FIGHT FOR YOUR DREAMS

portobello
YOU ‘MUST’ READ 🙂

One of my favourite books by Paulo Coelho, The Witch of Portobello. These are one of my favourite parts from the book.

The question of what is a teacher has played a role in my life since reading this is my high school period.

‘What is a teacher? I’ll tell you: it isn’t someone who teaches something, but someone who inspires the student to give of her best in order to discover what she already knows’.

In most cases it is women who are bothered by the idea of dieting or losing weight. Although, eating disorders are experienced by both male and females. Reading this next part left a mark in my life as I turned away from the media’s perception of being “thin”.

‘We have survived for all these millennia because we have been able eat. And now that seems to have become a curse. Why? What is it that makes women at forty years old, want to have the same body that they had when they were young? Is it possible to stop time? Of course not. And why should we be thin? We don’t need to be thin… Eat in moderation, but take pleasure in eating: it isn’t what enters a person mouth that’s evil, but what leaves it. Remember that for millennia we have struggled in order to keep from starving. Whose idea was it that we had to be thin all of our lives? Use the energy and effort you put into dieting to nourish yourself with spiritual bread. Respect that and you will get no fatter than passing time demands.
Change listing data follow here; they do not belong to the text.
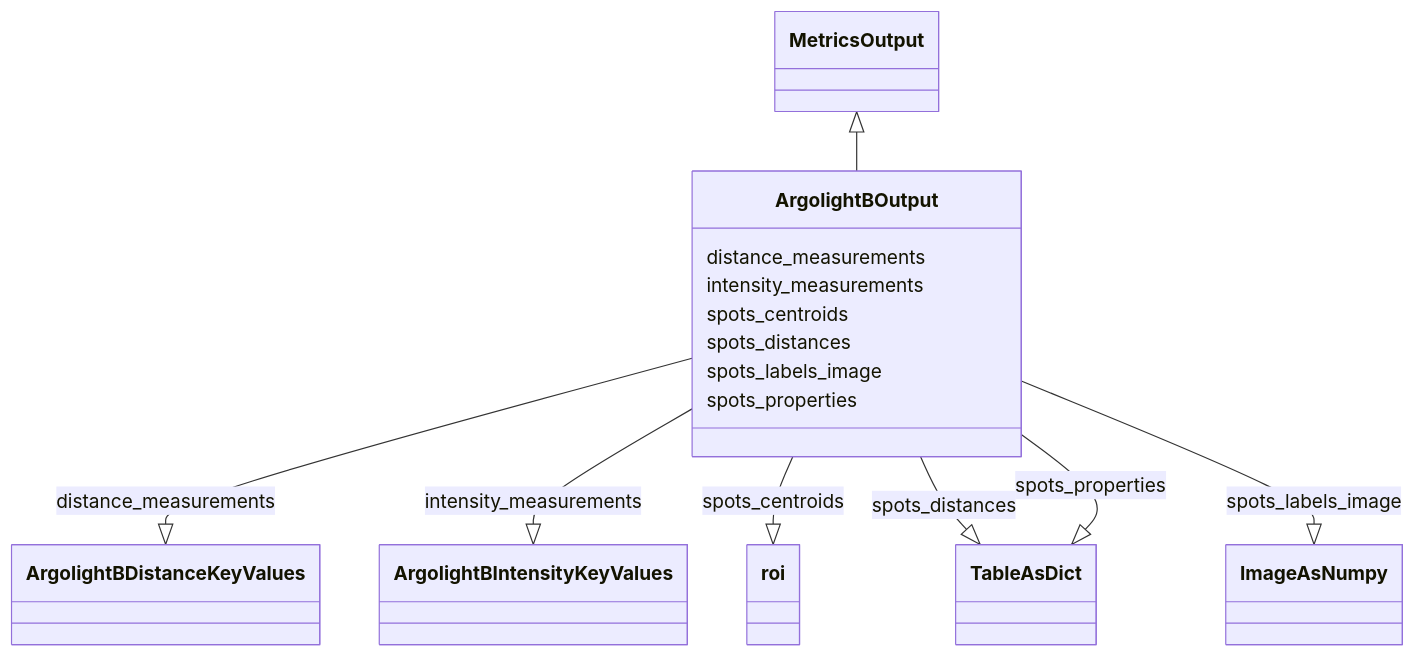
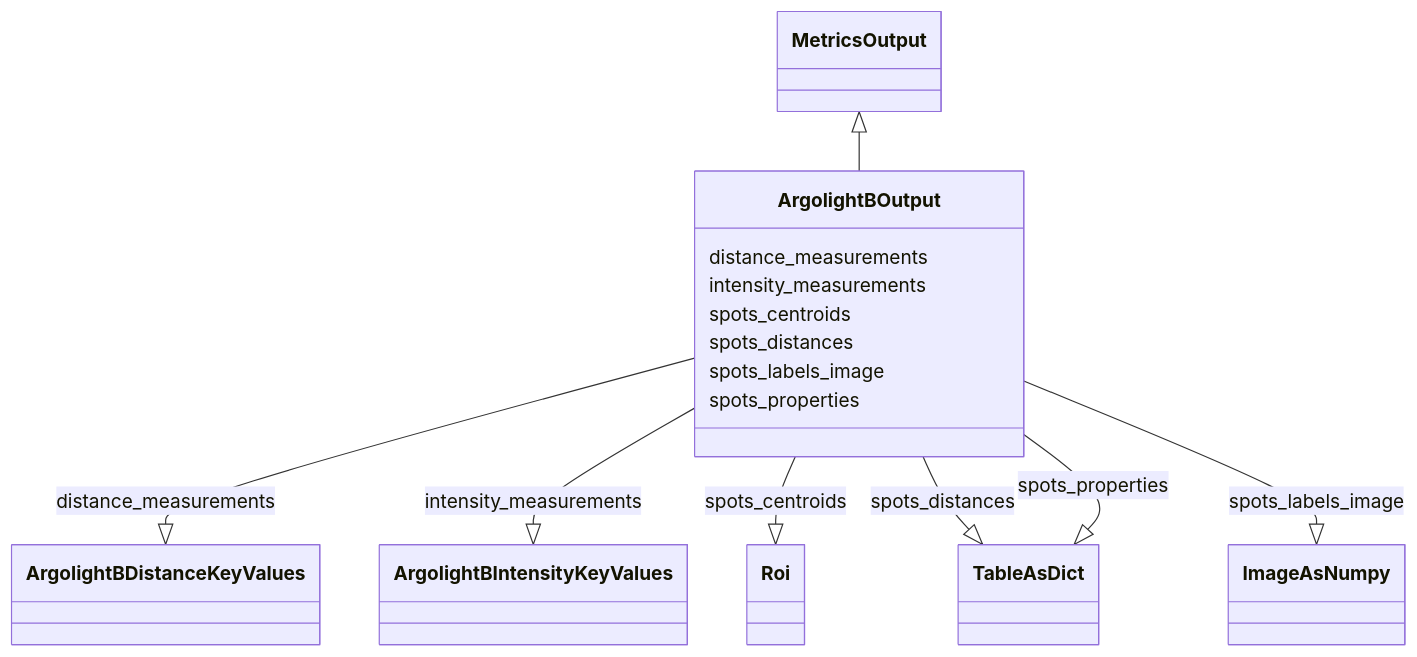
The diagram in docs/schema/samples/ArgolightBOutput.md (juliomateoslangerak/microscope-metrics), drawn with Mermaid before and after one commit. The commit also changed other lines of this file and 146 other files, not shown here.

````diff
--- a/docs/schema/samples/ArgolightBOutput.md
+++ b/docs/schema/samples/ArgolightBOutput.md
@@ -10,31 +10,31 @@
 ```mermaid
  classDiagram
     class ArgolightBOutput
       MetricsOutput <|-- ArgolightBOutput
       
       ArgolightBOutput : distance_measurements
         
           ArgolightBOutput --|> ArgolightBDistanceKeyValues : distance_measurements
         
       ArgolightBOutput : intensity_measurements
         
           ArgolightBOutput --|> ArgolightBIntensityKeyValues : intensity_measurements
         
       ArgolightBOutput : spots_centroids
         
-          ArgolightBOutput --|> roi : spots_centroids
+          ArgolightBOutput --|> Roi : spots_centroids
         
       ArgolightBOutput : spots_distances
         
           ArgolightBOutput --|> TableAsDict : spots_distances
         
       ArgolightBOutput : spots_labels_image
         
           ArgolightBOutput --|> ImageAsNumpy : spots_labels_image
         
       ArgolightBOutput : spots_properties
         
           ArgolightBOutput --|> TableAsDict : spots_properties
         
       
 ```
````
Instead of artificially burning those calories, try to transform them into the energy required to fight for your DREAMS’.

*Paulo Coelho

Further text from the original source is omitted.